The concept of agile based learning has its roots in software development, where it provides a “lightweight” framework for the creation of code without the burden of heavy bureaucracy or administration that could potentially slow the process.
Decades of research in both laboratory and real-life applications have proven the value of positive reinforcement in directing behavior. Among the everyday scenarios where positive reinforcement has proven particularly successful is the classroom.
Effective instruction depends on ensuring that learners are actively engaged in both receiving the information being taught and processing it for later use. But doing so in an adult learning environment can be challenging.

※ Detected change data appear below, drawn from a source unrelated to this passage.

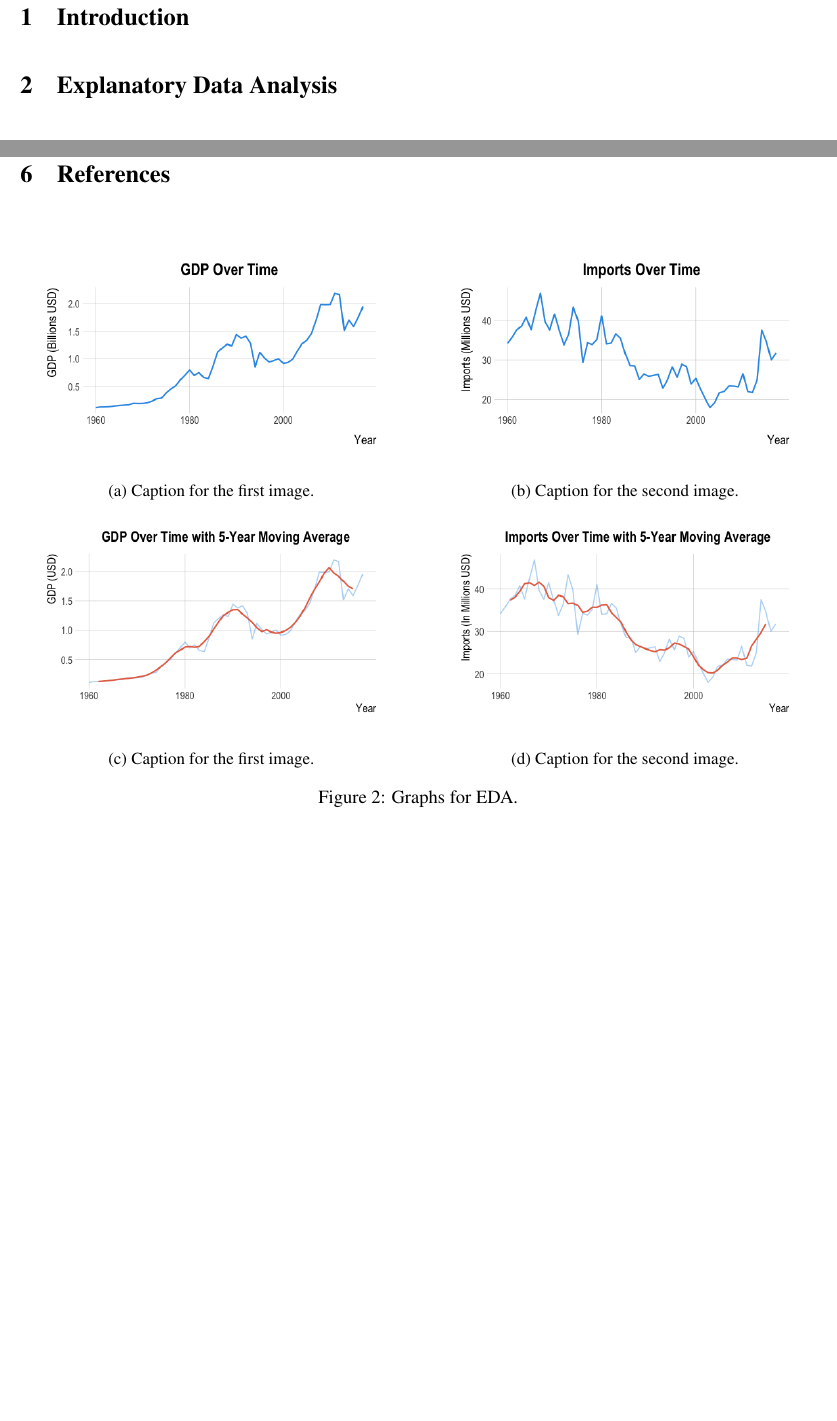
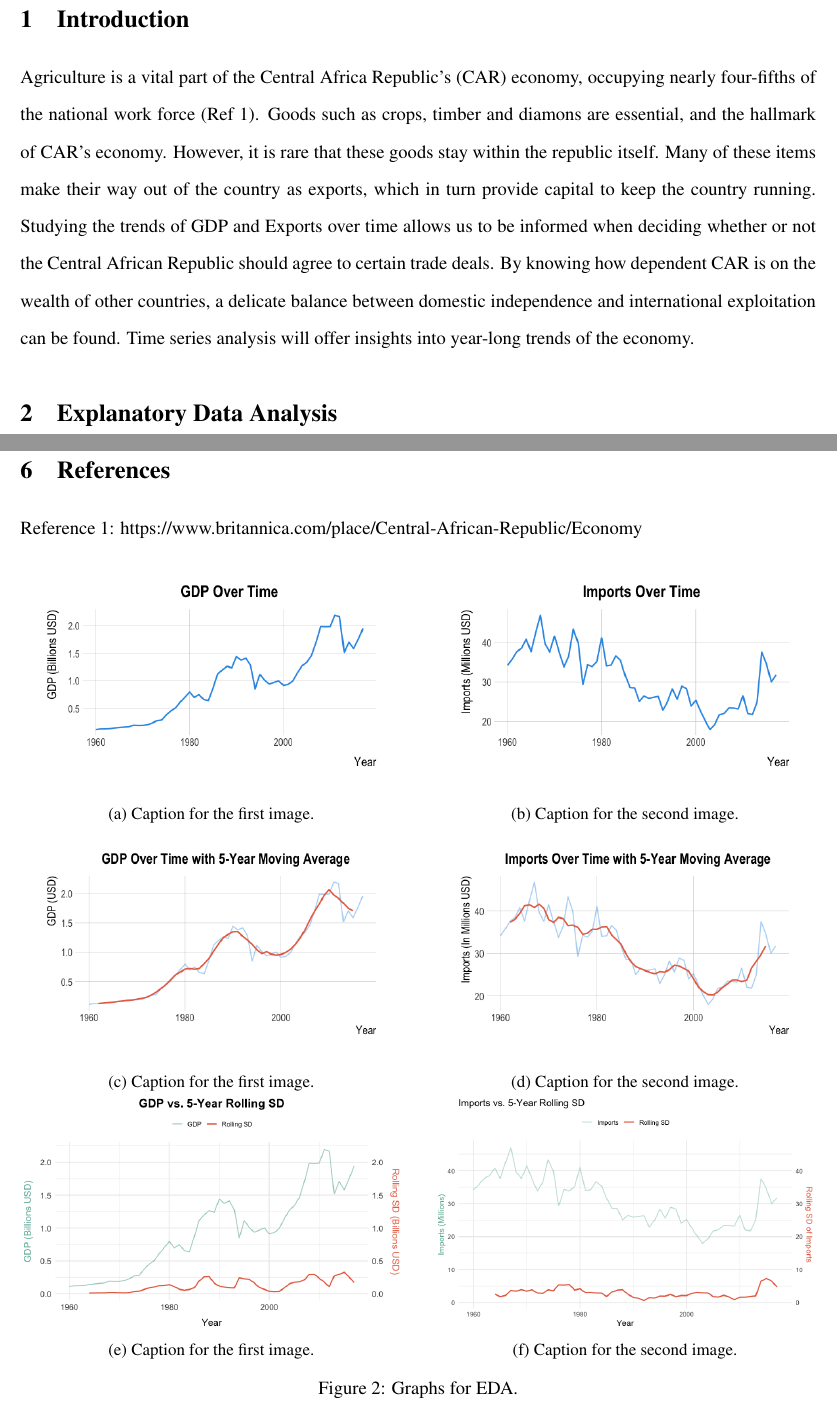
Before and after one commit to manik-sethi/STA137, a LaTeX document (report.tex): two parts of pages 2 and 3 of 3, joined at a grey line, cut so that both start at the same text, the shorter picture padded with empty space. Compiled offline with pdfLaTeX.

Commit message:
updated report

```diff
--- a/report.tex
+++ b/report.tex
@@ -44,8 +44,11 @@
 
 \section{Introduction}
 
+Agriculture is a vital part of the Central Africa Republic's (CAR) economy, occupying nearly four-fifths of the national work force (Ref 1). Goods such as crops, timber and diamons are essential, and the hallmark of CAR's economy. However, it is rare that these goods stay within the republic itself. Many of these items make their way out of the country as exports, which in turn provide capital to keep the country running.
+Studying the trends of GDP and Exports over time allows us to be informed when deciding whether or not the Central African Republic should agree to certain trade deals. By knowing how dependent CAR is on the wealth of other countries, a delicate balance between domestic independence and international exploitation can be found. Time series analysis will offer insights into year-long trends of the economy.
+
+
 \section{Explanatory Data Analysis}
-
 
 
 \section{Model Selection}
@@ -61,6 +64,8 @@
 \newpage
 
 \section{References}
+
+Reference 1: https://www.britannica.com/place/Central-African-Republic/Economy
 
 \begin{figure}[htbp]
   \centering
@@ -97,9 +103,28 @@
     \label{fig:side:b}
   \end{subfigure}
 
+  %--------------- First image ---------------
+  \begin{subfigure}[b]{0.48\textwidth}
+    \centering
+    \includegraphics[width=\linewidth]{EDA/GDP_RollingSD5.png} % replace with your filename
+    \caption{Caption for the first image.}
+    \label{fig:side:a}
+  \end{subfigure}
+  \hfill
+  %--------------- Second image ---------------
+  \begin{subfigure}[b]{0.48\textwidth}
+    \centering
+    \includegraphics[width=\linewidth]{EDA/Imports_RollingSD5.png} % replace with your filename
+    \caption{Caption for the second image.}
+    \label{fig:side:b}
+  \end{subfigure}
+
+  \label{fig:side-by-side}
+
   \caption{Graphs for EDA.}
 \end{figure}
 
 
 
+
 \end{document}
```
Also changed, not shown: EDA/GDP_ACF_PACF.png (added), EDA/GDP_RollingSD5.png (added), EDA/Imports_ACF_PACF.png.png (added), EDA/Imports_RollingSD5.png (added), report.pdf, report.tex (3 more changed lines), 1 other file.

Ask any middle school teacher and they’ll tell you one of the hardest parts of their job is keeping their audience – the students – focused and engaged. For the adult trainer, there’s certainly a difference in the audience, but the challenge is exactly the same.